• [Task details]: Please look for the string "with" below and report every line in which it occurs.

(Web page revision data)
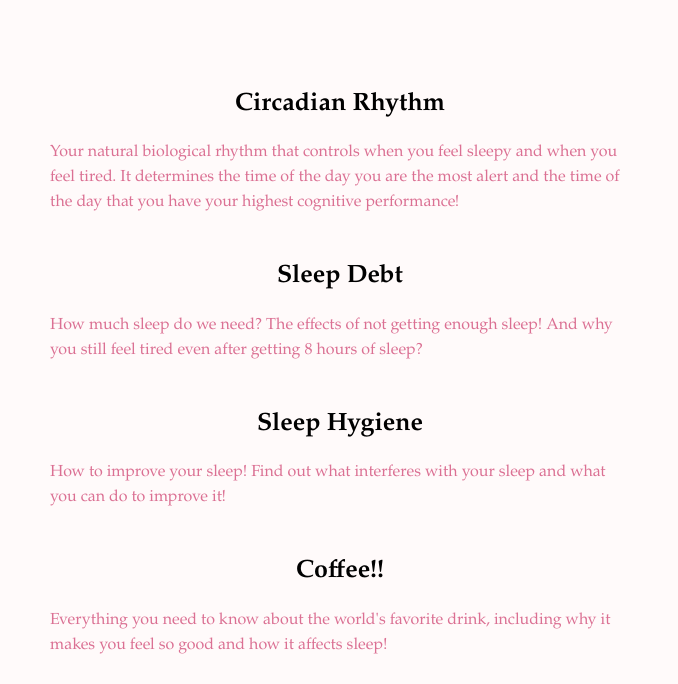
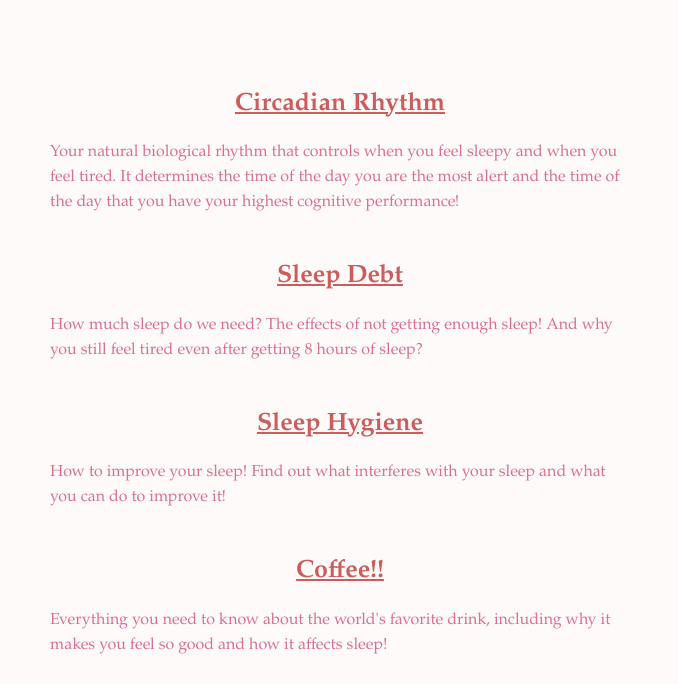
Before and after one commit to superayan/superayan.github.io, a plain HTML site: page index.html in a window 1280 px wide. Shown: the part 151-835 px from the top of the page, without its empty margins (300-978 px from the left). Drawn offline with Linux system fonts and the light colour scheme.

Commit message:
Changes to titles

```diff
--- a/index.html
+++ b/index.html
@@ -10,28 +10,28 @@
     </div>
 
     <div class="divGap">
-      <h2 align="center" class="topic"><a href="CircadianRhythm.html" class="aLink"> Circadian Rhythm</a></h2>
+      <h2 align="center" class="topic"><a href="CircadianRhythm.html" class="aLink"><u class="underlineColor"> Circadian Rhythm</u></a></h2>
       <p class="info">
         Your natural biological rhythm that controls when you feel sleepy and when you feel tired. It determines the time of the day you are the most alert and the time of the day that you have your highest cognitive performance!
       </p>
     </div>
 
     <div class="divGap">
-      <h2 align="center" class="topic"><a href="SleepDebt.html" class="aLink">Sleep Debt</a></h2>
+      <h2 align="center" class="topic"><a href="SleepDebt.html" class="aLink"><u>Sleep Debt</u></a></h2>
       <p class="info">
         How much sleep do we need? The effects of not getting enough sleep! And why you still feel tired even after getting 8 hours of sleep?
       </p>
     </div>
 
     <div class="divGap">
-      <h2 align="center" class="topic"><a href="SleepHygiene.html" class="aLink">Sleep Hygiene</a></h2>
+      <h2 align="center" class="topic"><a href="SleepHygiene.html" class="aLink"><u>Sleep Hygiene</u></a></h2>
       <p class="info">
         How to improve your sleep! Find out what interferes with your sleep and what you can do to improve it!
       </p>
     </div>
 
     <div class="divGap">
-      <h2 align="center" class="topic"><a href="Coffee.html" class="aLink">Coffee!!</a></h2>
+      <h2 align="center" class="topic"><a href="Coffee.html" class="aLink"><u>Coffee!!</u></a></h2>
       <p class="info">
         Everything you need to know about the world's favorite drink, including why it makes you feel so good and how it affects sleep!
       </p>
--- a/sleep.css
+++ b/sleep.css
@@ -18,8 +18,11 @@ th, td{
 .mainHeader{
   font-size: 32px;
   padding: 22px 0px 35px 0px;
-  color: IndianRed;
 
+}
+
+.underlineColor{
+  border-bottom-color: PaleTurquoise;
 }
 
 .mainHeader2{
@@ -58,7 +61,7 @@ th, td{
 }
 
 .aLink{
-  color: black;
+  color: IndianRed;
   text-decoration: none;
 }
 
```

---

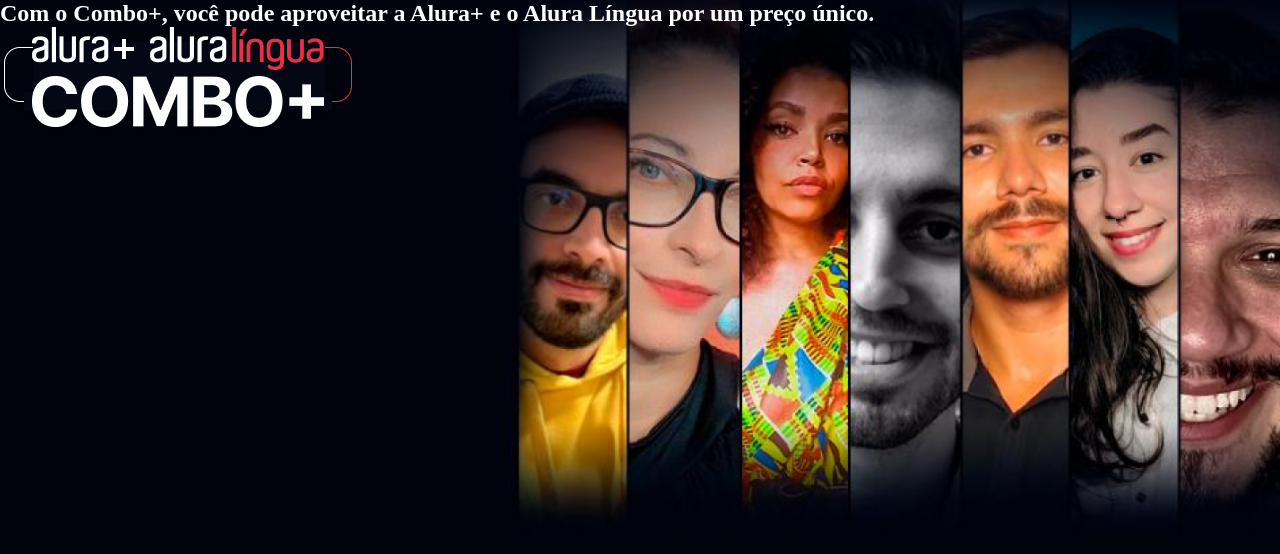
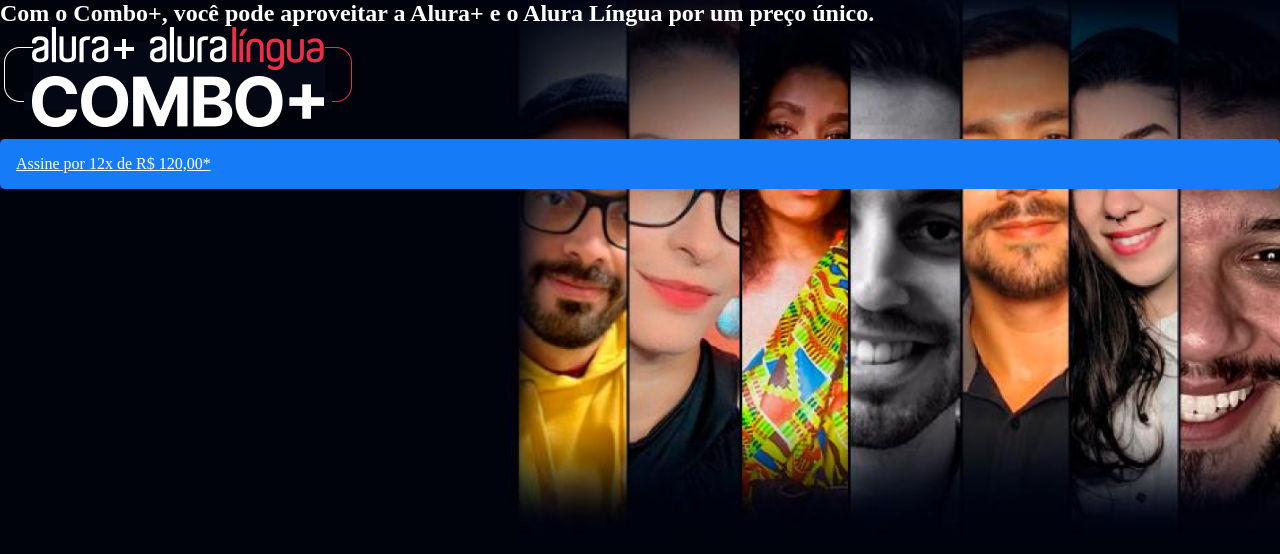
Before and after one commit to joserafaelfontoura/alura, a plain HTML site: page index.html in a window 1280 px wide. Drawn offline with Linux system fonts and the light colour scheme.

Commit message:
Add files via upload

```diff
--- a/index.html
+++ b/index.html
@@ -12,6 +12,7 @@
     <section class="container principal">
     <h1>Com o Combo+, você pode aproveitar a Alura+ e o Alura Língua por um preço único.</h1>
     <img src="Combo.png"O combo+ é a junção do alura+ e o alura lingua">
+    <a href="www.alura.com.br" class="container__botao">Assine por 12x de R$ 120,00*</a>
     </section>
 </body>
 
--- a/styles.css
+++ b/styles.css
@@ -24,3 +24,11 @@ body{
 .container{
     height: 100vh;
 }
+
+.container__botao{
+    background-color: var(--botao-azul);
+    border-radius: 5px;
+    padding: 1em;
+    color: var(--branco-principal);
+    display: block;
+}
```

• [Output]:
Before and after one commit to superayan/superayan.github.io, a plain HTML site: page index.html in a window 1280 px wide. Shown: the part 151-835 px from the top of the page, without its empty margins (300-978 px from the left). Drawn offline with Linux system fonts and the light colour scheme.
         How to improve your sleep! Find out what interferes with your sleep and what you can do to improve it!
Before and after one commit to joserafaelfontoura/alura, a plain HTML site: page index.html in a window 1280 px wide. Drawn offline with Linux system fonts and the light colour scheme.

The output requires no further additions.